> [Task description] From the listing below, copy each line where "console" occurs.

(The data Opens)

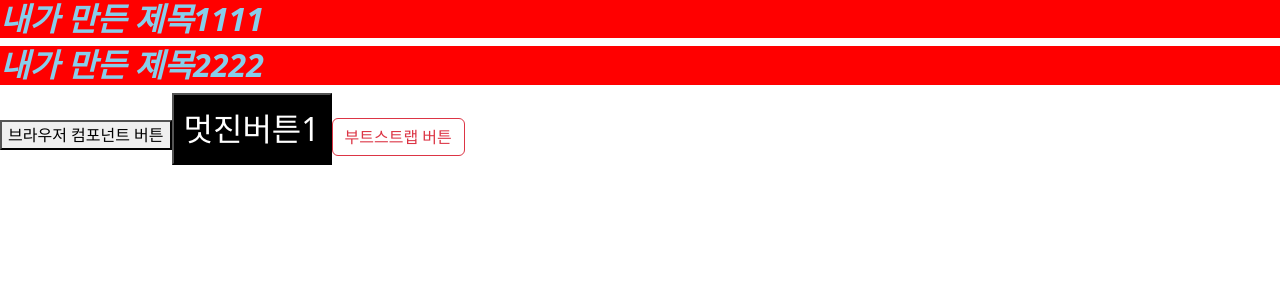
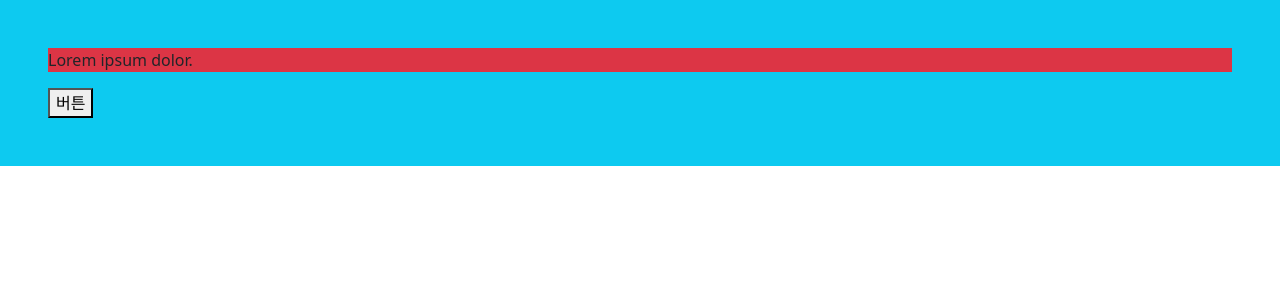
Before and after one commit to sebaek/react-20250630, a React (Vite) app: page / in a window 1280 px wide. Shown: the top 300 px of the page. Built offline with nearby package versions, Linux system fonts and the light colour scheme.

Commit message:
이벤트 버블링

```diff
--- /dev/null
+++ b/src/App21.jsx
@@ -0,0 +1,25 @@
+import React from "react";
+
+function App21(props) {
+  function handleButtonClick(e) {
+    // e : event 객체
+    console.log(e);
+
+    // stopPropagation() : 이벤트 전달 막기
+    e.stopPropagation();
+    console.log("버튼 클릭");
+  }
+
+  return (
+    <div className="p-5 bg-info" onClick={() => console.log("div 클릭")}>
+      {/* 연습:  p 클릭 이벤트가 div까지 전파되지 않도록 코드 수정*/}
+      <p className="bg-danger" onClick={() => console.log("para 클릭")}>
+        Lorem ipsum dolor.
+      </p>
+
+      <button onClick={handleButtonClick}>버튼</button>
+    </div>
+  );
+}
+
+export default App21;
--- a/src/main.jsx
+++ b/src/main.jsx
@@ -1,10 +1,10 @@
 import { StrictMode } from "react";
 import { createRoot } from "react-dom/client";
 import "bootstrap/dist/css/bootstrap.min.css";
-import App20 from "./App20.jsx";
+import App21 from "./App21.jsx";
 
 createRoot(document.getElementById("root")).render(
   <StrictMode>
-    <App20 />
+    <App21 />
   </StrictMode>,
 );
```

(The data Closes)

> [Answer to the exercise]
+    console.log(e);
+    console.log("버튼 클릭");
+    <div className="p-5 bg-info" onClick={() => console.log("div 클릭")}>
+      <p className="bg-danger" onClick={() => console.log("para 클릭")}>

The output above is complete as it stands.